## Work item
Print every record below exactly as it stands, but leave out the pictures.

START Given records

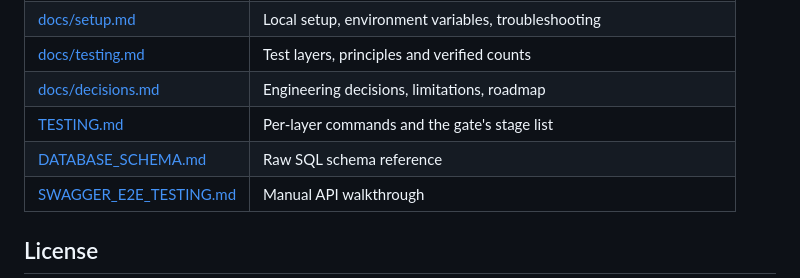
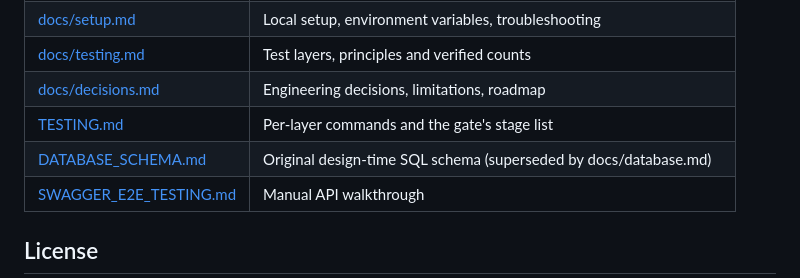
Before and after one commit to Tayebbb/TurfChai, a Markdown page: README.md, the part around the change. GitHub-like rendering.

```diff
--- a/README.md
+++ b/README.md
@@ -277,7 +277,7 @@ Decisions, trade-offs and roadmap: **[docs/decisions.md](docs/decisions.md)**
 | [docs/testing.md](docs/testing.md)               | Test layers, principles and verified counts                          |
 | [docs/decisions.md](docs/decisions.md)           | Engineering decisions, limitations, roadmap                          |
 | [TESTING.md](TESTING.md)                         | Per-layer commands and the gate's stage list                         |
-| [DATABASE_SCHEMA.md](DATABASE_SCHEMA.md)         | Raw SQL schema reference                                             |
+| [DATABASE_SCHEMA.md](DATABASE_SCHEMA.md)         | Original design-time SQL schema (superseded by docs/database.md)     |
 | [SWAGGER_E2E_TESTING.md](SWAGGER_E2E_TESTING.md) | Manual API walkthrough                                               |
 
 ## License
```
Also changed, not shown: DATABASE_SCHEMA.md (+15 -2 lines).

END Given records

## Exercise result
Before and after one commit to Tayebbb/TurfChai, a Markdown page: README.md, the part around the change. GitHub-like rendering.

```diff
--- a/README.md
+++ b/README.md
@@ -277,7 +277,7 @@ Decisions, trade-offs and roadmap: **[docs/decisions.md](docs/decisions.md)**
 | [docs/testing.md](docs/testing.md)               | Test layers, principles and verified counts                          |
 | [docs/decisions.md](docs/decisions.md)           | Engineering decisions, limitations, roadmap                          |
 | [TESTING.md](TESTING.md)                         | Per-layer commands and the gate's stage list                         |
-| [DATABASE_SCHEMA.md](DATABASE_SCHEMA.md)         | Raw SQL schema reference                                             |
+| [DATABASE_SCHEMA.md](DATABASE_SCHEMA.md)         | Original design-time SQL schema (superseded by docs/database.md)     |
 | [SWAGGER_E2E_TESTING.md](SWAGGER_E2E_TESTING.md) | Manual API walkthrough                                               |
 
 ## License
```
Also changed, not shown: DATABASE_SCHEMA.md (+15 -2 lines).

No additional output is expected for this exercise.